## What to produce
Find the word "balance" in the data. Return every line where it appears.

## Data to process
------------------------------------

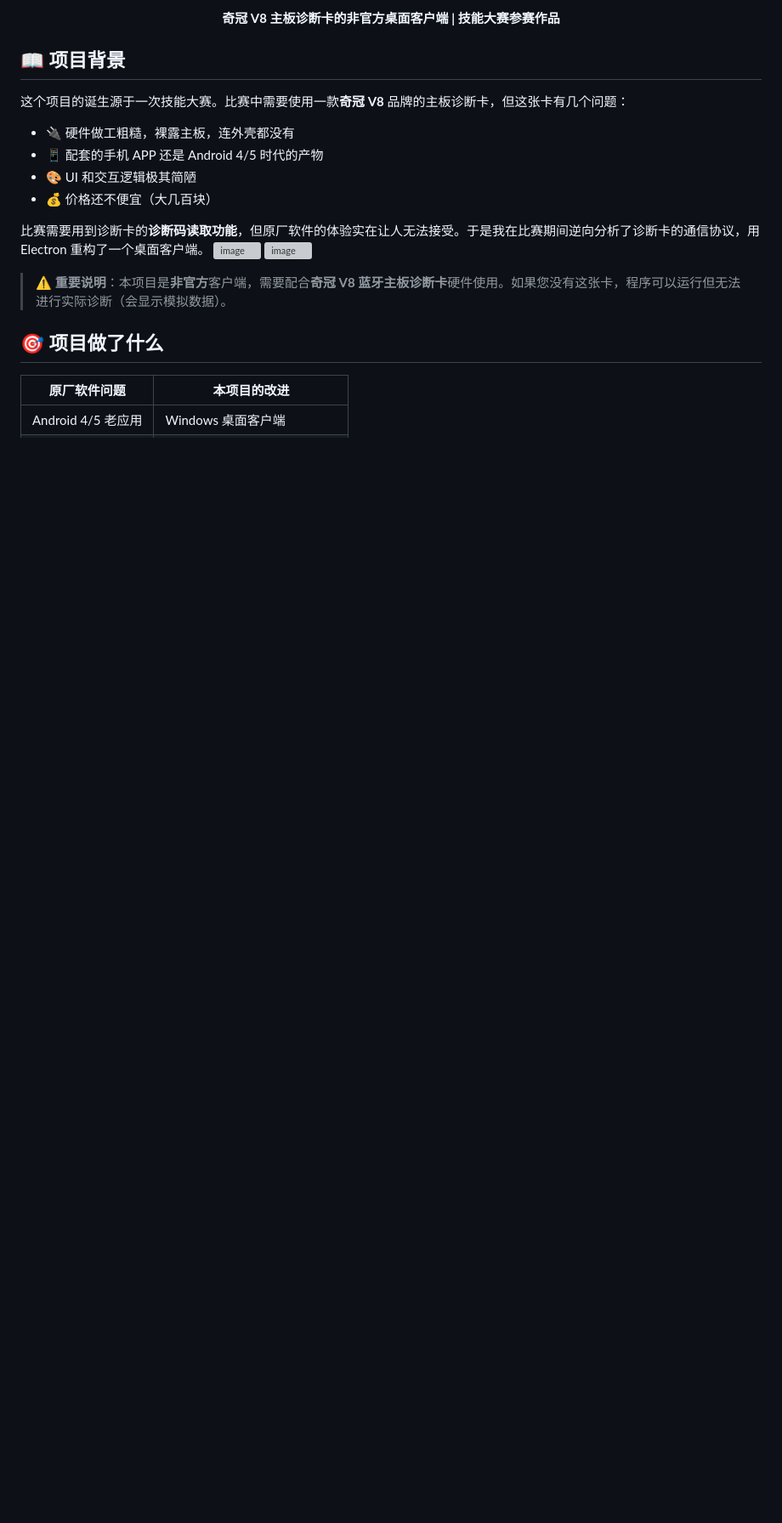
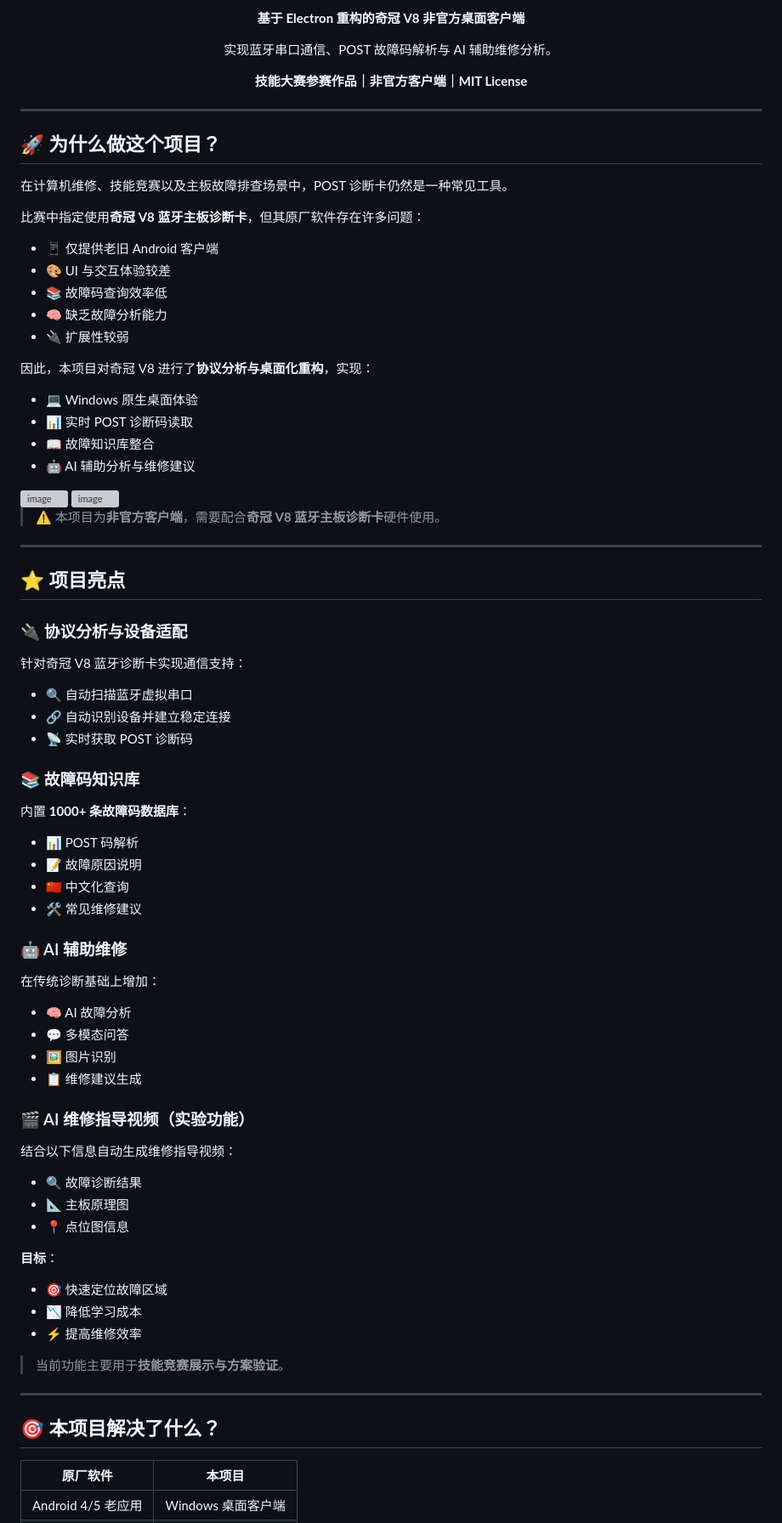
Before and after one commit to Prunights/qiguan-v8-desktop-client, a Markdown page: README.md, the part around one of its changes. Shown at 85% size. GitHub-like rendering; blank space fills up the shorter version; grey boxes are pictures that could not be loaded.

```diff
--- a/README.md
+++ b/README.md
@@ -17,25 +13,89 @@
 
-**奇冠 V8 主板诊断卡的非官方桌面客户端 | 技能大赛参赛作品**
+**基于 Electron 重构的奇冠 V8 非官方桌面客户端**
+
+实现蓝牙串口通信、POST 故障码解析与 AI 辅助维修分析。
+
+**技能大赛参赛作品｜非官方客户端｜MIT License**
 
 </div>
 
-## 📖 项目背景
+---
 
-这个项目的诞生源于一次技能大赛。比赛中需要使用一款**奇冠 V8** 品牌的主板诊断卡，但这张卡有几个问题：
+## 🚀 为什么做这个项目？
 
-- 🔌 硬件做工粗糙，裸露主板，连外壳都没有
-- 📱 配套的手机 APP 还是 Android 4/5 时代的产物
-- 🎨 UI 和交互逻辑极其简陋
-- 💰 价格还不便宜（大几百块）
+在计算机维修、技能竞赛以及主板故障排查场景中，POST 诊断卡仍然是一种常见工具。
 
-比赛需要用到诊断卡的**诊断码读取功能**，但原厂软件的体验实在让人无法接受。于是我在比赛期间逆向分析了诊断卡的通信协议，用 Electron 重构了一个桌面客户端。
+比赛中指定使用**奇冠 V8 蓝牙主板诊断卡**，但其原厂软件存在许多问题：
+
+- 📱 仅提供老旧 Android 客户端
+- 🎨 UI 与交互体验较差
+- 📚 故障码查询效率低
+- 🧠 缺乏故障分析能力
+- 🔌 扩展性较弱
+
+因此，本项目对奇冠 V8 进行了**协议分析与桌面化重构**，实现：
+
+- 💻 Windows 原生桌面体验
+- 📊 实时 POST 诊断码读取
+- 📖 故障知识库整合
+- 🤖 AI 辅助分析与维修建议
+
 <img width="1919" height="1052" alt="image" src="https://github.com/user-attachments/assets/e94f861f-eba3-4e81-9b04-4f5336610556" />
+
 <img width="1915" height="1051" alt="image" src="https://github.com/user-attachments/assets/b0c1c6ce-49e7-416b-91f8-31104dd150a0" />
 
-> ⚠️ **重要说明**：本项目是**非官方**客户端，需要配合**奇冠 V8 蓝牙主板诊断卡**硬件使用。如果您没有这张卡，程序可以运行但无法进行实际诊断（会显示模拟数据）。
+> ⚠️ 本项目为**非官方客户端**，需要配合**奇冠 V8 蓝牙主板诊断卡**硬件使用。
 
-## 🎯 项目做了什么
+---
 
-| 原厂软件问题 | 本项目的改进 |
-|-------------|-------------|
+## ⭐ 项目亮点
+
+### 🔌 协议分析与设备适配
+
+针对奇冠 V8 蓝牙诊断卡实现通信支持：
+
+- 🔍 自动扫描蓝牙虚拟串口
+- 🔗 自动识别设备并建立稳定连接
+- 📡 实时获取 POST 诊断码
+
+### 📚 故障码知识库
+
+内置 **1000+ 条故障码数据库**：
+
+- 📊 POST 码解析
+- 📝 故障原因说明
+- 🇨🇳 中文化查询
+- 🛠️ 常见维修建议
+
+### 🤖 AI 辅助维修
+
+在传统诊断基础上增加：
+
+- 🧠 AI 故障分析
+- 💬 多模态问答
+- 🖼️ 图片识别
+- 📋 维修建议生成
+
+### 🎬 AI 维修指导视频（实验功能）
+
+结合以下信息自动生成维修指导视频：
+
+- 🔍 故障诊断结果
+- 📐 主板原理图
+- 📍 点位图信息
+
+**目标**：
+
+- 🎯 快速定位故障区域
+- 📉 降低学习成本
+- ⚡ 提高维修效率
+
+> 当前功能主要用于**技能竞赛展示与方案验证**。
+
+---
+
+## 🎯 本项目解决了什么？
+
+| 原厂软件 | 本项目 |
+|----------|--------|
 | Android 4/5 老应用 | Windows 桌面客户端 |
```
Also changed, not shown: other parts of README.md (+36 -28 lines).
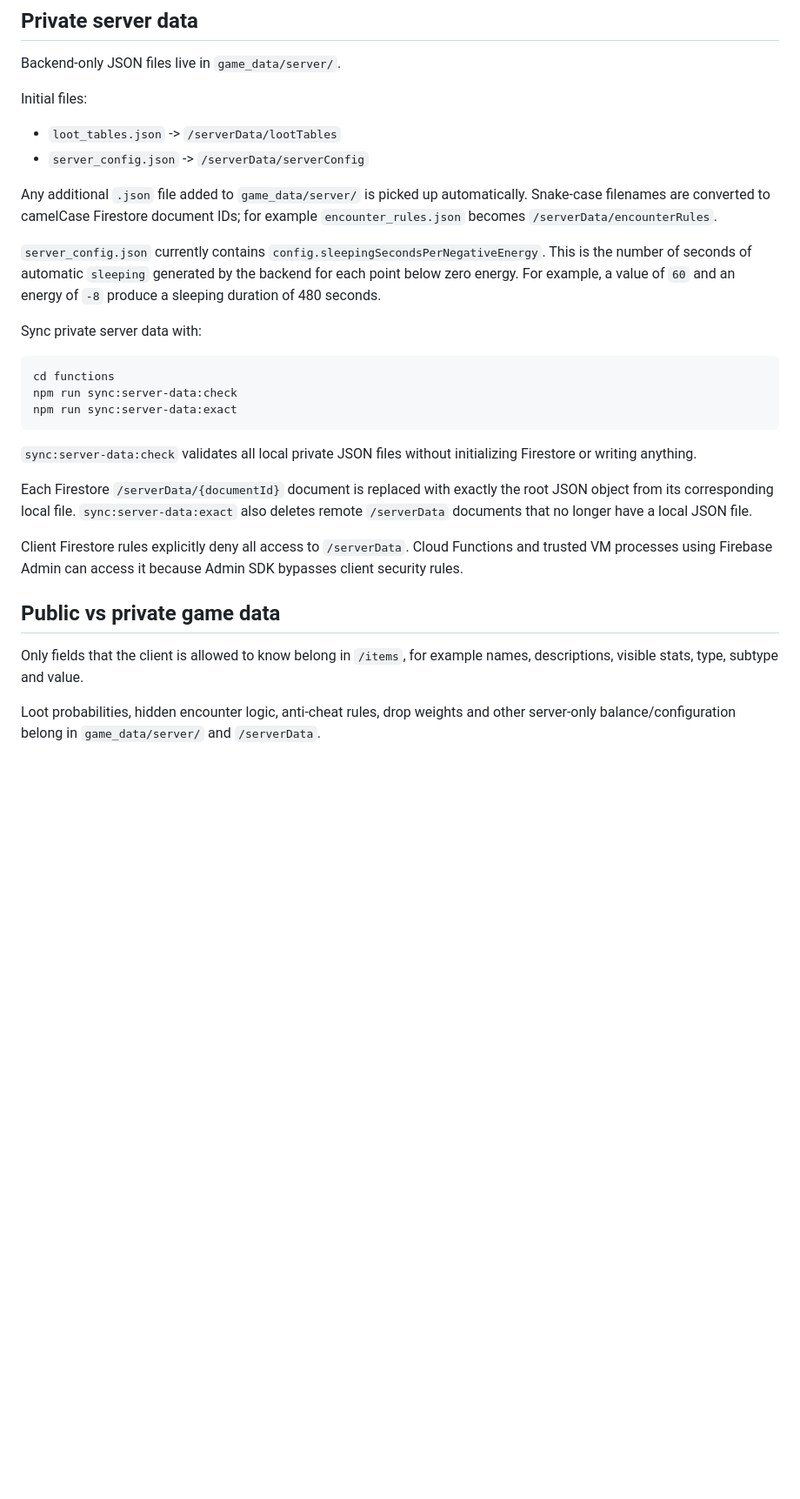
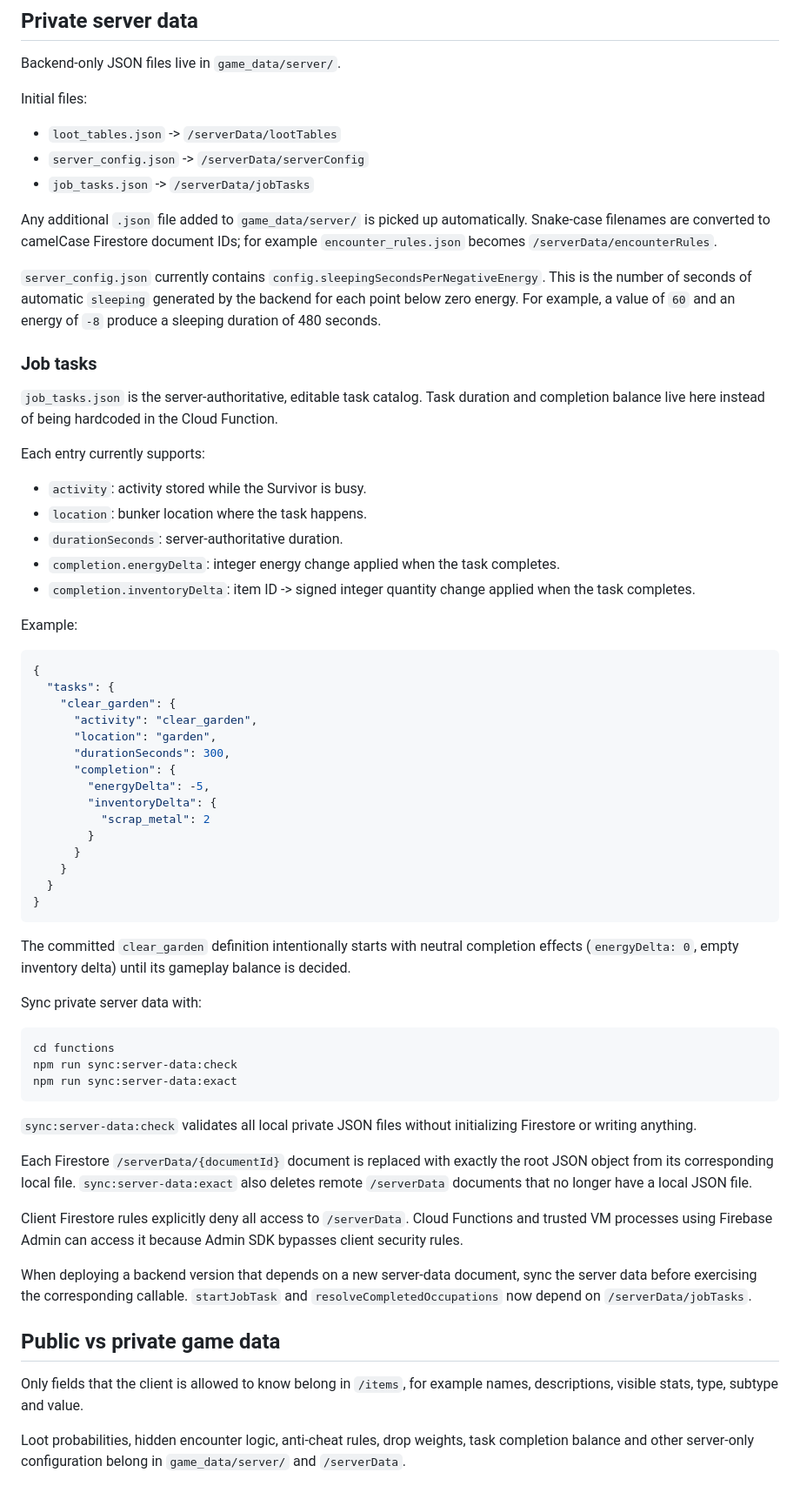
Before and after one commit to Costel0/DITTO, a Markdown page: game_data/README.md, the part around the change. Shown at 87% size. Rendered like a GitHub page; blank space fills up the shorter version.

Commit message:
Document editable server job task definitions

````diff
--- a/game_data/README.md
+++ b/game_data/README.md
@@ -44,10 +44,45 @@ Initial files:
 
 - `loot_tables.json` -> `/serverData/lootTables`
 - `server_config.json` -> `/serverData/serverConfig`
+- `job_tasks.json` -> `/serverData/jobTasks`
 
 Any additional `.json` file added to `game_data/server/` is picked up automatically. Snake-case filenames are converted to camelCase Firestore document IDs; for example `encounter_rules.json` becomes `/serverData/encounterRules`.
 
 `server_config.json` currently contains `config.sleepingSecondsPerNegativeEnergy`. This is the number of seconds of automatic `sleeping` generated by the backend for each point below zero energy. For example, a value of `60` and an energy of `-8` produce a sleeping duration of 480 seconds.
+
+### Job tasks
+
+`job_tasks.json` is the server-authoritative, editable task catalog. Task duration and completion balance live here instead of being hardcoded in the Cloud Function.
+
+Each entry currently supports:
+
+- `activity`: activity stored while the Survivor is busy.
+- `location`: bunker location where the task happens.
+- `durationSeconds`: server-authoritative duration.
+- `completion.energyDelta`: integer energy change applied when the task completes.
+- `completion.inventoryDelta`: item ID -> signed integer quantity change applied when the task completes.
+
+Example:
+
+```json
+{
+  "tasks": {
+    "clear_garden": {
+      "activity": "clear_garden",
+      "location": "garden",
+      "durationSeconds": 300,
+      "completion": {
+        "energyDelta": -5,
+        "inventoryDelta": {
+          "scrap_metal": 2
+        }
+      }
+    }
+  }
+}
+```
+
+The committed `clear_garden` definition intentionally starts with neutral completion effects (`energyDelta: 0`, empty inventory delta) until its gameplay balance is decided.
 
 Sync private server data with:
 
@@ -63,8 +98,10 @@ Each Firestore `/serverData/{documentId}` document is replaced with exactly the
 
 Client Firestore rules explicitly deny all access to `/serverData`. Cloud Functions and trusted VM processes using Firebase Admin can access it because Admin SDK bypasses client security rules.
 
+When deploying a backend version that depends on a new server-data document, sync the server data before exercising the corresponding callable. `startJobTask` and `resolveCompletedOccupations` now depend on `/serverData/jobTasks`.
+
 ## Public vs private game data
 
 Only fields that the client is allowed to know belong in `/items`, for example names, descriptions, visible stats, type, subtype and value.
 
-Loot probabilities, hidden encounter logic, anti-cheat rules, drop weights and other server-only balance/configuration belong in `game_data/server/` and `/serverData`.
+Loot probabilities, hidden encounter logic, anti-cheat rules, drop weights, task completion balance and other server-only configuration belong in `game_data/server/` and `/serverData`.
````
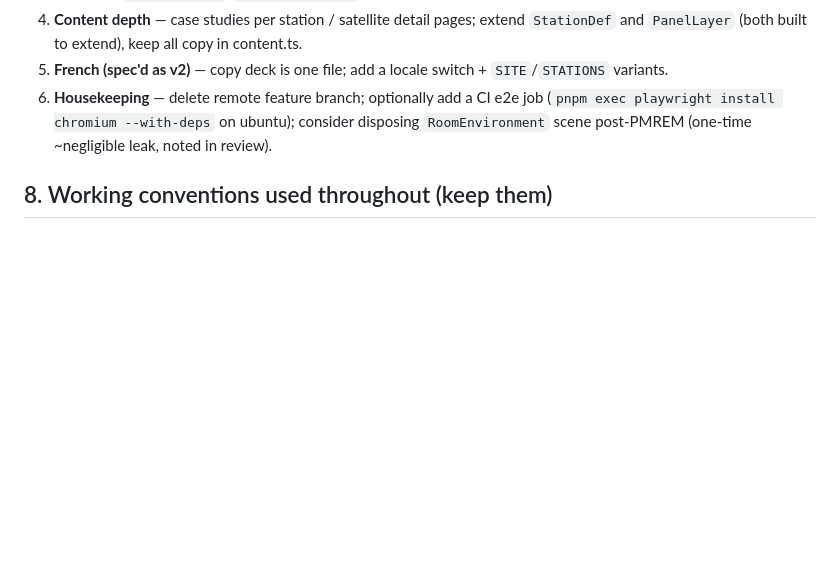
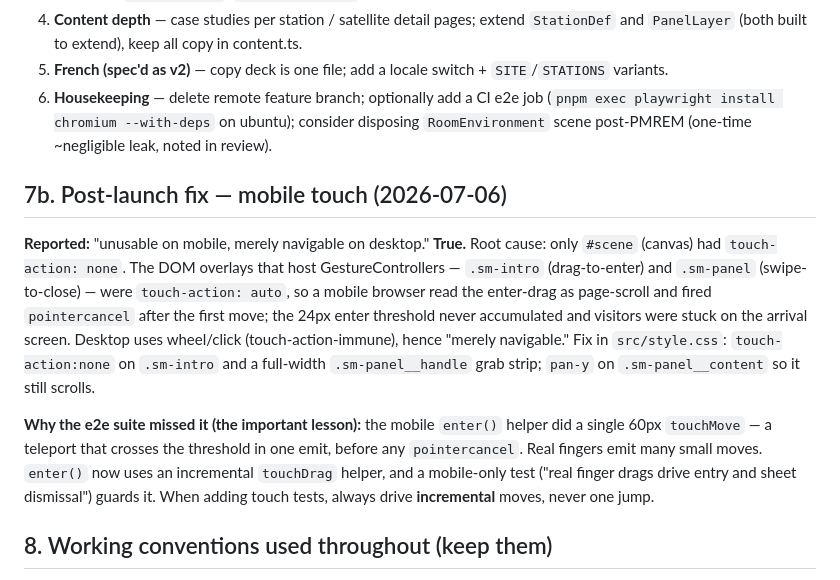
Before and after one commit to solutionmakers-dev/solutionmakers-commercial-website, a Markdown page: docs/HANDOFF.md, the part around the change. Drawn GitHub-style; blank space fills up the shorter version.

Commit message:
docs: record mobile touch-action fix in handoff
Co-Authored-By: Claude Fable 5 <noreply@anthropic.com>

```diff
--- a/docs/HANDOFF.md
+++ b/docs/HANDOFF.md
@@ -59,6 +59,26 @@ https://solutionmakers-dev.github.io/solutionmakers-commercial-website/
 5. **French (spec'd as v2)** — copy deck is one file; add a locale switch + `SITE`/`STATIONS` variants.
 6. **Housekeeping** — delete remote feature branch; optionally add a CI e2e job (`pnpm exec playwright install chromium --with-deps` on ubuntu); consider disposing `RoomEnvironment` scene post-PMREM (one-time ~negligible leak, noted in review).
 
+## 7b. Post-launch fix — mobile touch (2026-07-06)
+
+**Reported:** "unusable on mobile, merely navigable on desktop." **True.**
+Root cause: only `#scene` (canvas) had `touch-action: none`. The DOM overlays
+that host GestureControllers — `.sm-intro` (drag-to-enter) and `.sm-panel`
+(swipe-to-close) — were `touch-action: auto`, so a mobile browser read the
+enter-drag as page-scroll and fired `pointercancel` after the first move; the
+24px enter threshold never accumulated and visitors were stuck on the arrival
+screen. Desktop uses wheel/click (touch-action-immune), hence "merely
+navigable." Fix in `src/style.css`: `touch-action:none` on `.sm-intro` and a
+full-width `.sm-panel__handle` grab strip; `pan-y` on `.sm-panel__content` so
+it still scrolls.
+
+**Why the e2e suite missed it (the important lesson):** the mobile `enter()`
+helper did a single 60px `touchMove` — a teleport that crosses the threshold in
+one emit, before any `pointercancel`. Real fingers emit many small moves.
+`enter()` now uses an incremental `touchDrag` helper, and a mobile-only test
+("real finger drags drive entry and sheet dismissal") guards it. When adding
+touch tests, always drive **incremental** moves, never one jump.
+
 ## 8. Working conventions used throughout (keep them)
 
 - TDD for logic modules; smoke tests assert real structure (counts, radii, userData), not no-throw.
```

------------------------------------

## Answer box
+`job_tasks.json` is the server-authoritative, editable task catalog. Task duration and completion balance live here instead of being hardcoded in the Cloud Function.
+The committed `clear_garden` definition intentionally starts with neutral completion effects (`energyDelta: 0`, empty inventory delta) until its gameplay balance is decided.
-Loot probabilities, hidden encounter logic, anti-cheat rules, drop weights and other server-only balance/configuration belong in `game_data/server/` and `/serverData`.
+Loot probabilities, hidden encounter logic, anti-cheat rules, drop weights, task completion balance and other server-only configuration belong in `game_data/server/` and `/serverData`.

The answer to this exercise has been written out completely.